No - 57%
No Response - 0%
- Is NFP included in your various (arch)diocesan marriage preparation programs?
Yes - 91%
No - 7%
No Response - 2%
- If the answer to question (27) was "yes," on the average how much time is allowed NFP education? (Give your best estimate.)
19% - 5 minutes - 15 minutes
34% - 20 minutes - 30 minutes
22% - 35 minutes - 45 minutes
18% - 1 hour - 2 hours+
7% - No Response
- Does the (arch)diocese have guidelines on human sexuality?
Yes - 60%
No - 35%
No Response - 05%
- If the answer to question (29) was "yes," is NFP incorporated in the human sexuality guidelines?
Yes - 41%
No - 20%
No Response - 39%
- Continuing and out-reach education in NFP was provided in the (arch)diocese, during the last 12 months, for: (Check all that apply.)
59 - NFP Teachers
51 - NFP Clients
22 - Deacons
36 - Priests
6 - (Arch)diocesan directors of religious education 17 - Health Care Professionals
21 - Other: youth ministers, sponsor couples, marriage prep ministers, seminarians, etc.
- What format is used for continuing and out-reach education? (Check all that apply.)
22 - Seminars
25 - Workshops
28 - Special lectures
46 - Articles for the diocesan newspaper
33 - Informational mailings
25 - NFP Diocesan newsletter
21 - Periodic informational meetings
10 - Other: clergy convocation, EE weekends, CCL newsletter, etc.
- Please include additional program information not covered by this questionnaire which you feel the DDP/NFP should know regarding the (arch)diocesan NFP program and/or how we can be of further assistance to you.
(Not relevant for general distribution)
- Please describe the greatest obstacles that hinder the growth/establishment of NFP services in the (arch)diocese.
26 - Lack of public support by bishop and priests

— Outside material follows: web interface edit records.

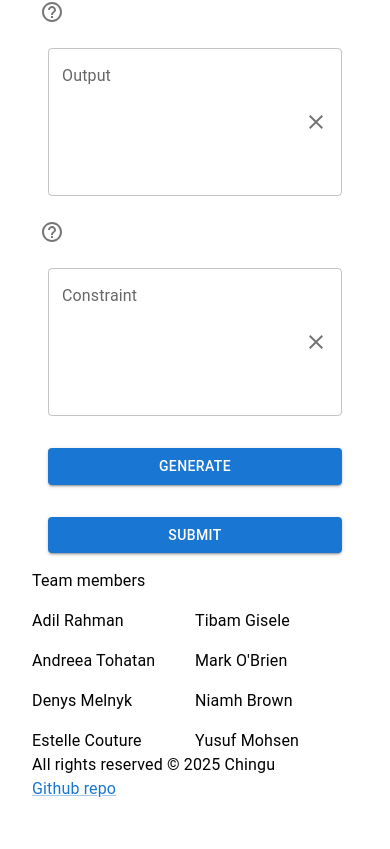
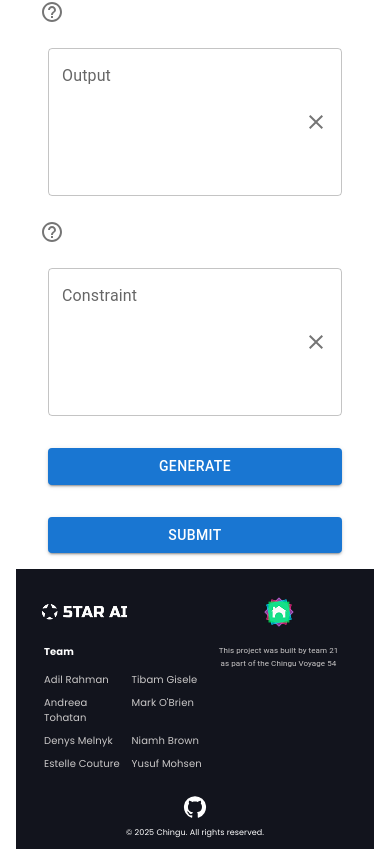
Before and after one commit to chingu-voyages/V54-tier2-team-21, a React (Vite) app: page / in a window 390 px wide. Shown: the part 892-1741 px from the top of the page. Before the commit the page ends 1693 px from the top, so only its background shows below. Built offline with nearby package versions, Linux system fonts and the light colour scheme.

Commit message:
Style footer from the designs, mobile first

```diff
--- a/src/components/Footer.tsx
+++ b/src/components/Footer.tsx
@@ -1,7 +1,9 @@
 import Container from '@mui/material/Container';
+import Box from '@mui/material/Box';
 import Typography from '@mui/material/Typography';
 import Grid from '@mui/material/Grid2';
 import Link from '@mui/material/Link';
+import GitHubIcon from '@mui/icons-material/GitHub';
 
 const teamMembers: Array<string> = [
     'Adil Rahman',
@@ -16,40 +18,148 @@ const teamMembers: Array<string> = [
 
 const Footer = () => {
     return (
-        <Container component="footer">
+        <Container
+            component="footer"
+            sx={{
+                backgroundColor: '#12141D',
+                margin: 0,
+                color: '#FFFFFF',
+                height: '280px',
+                padding: '28px 28px 10px 28px',
+                display: 'flex',
+                flexDirection: 'column',
+                justifyContent: 'space-between',
+                fontFamily: 'Poppins',
+            }}
+        >
             <Container
                 id="team-container"
                 maxWidth="xs"
+                disableGutters
                 sx={{
-                    marginLeft: '0',
-                    paddingLeft: '0',
+                    margin: '0',
+                    padding: '0',
+                    display: 'flex',
+                    justifyContent: 'space-between',
+                    alignItems: 'flex-start',
+                    '@media (min-width: 0px)': {
+                        width: '100%',
+                        maxWidth: '100%',
+                    },
                 }}
             >
+                <Container disableGutters>
+                    <Box
+                        component="img"
+                        src="./src/assets/logo.png"
+                        alt="Five star api logo"
+                        sx={{
+                            width: '95px',
+                            height: '32px',
+                            position: 'relative',
+                            left: '-7px',
+                            marginBottom: '0.5em',
+                        }}
+                    />
                     <Grid
                         container
-                    spacing={2}
+                        spacing={1}
                         sx={{
                             textAlign: 'left',
+                            maxWidth: '200px',
                         }}
                     >
                         <Grid size={12}>
-                        <Typography>Team members</Typography>
+                            <Typography
+                                sx={{
+                                    fontSize: '10px',
+                                    fontWeight: 'bold',
+                                    fontFamily: 'Poppins',
+                                    marginBottom: '0.5em',
+                                }}
+                            >
+                                Team
+                            </Typography>
                         </Grid>
                         {teamMembers.map((member) => {
                             return (
                                 <Grid size={6}>
-                                <Typography>{member}</Typography>
+                                    <Typography
+                                        sx={{
+                                            fontSize: '10px',
+                                            fontFamily: 'Poppins',
+                                            color: '#CBC9C9',
+                                        }}
+                                    >
+                                        {member}
+                                    </Typography>
                                 </Grid>
                             );
                         })}
                     </Grid>
                 </Container>
-            <Typography component="p">
-                All rights reserved &copy; 2025 Chingu
+                <Container
+                    disableGutters
+                    sx={{
+                        display: 'flex',
+                        flexDirection: 'column',
+                        alignItems: 'center',
+                        gap: '0.1em',
+                        '@media (min-width: 0px)': {
+                            maxWidth: '135px',
+                        },
+                    }}
+                >
+                    <Box
+                        component="img"
+                        src="./src/assets/chingu-logo.png"
+                        alt="Chingu logo"
+                        sx={{
+                            width: '30px',
+                            height: '30px',
+                            marginBottom: '1em',
+                        }}
+                    />
+                    <Typography
+                        sx={{
+                            fontSize: '8px',
+                            color: '#CBC9C9',
+                        }}
+                    >
+                        This project was built by team 21
                     </Typography>
+                    <Typography
+                        sx={{
+                            fontSize: '8px',
+                            color: '#CBC9C9',
+                        }}
+                    >
+                        as part of the Chingu Voyage 54
+                    </Typography>
+                </Container>
+            </Container>
+            <Container
+                sx={{
+                    textAlign: 'center',
+                }}
+            >
                 <Link href="https://github.com/chingu-voyages/V54-tier2-team-21">
-                <Typography>Github repo</Typography>
+                    <Typography sx={{ fontSize: '8px', color: '#FFFFFF' }}>
+                        <GitHubIcon sx={{ cursor: 'pointer' }} />
+                    </Typography>
                 </Link>
+
+                <Typography
+                    component="p"
+                    sx={{
+                        fontSize: '8px',
+                        marginTop: '0.5em',
+                        fontFamily: 'Poppins',
+                    }}
+                >
+                    &copy; 2025 Chingu. All rights reserved.
+                </Typography>
+            </Container>
         </Container>
     );
 };
```
Also changed, not shown: src/assets/chingu-logo.png (added), src/assets/logo.png (added). Lines whose indentation alone changed are shown as unchanged.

18 - Insufficient funds
14 - Lack of teachers
10 - An uninformed medical community
11 - An uninformed laity (i.e., confusion with rhythm method)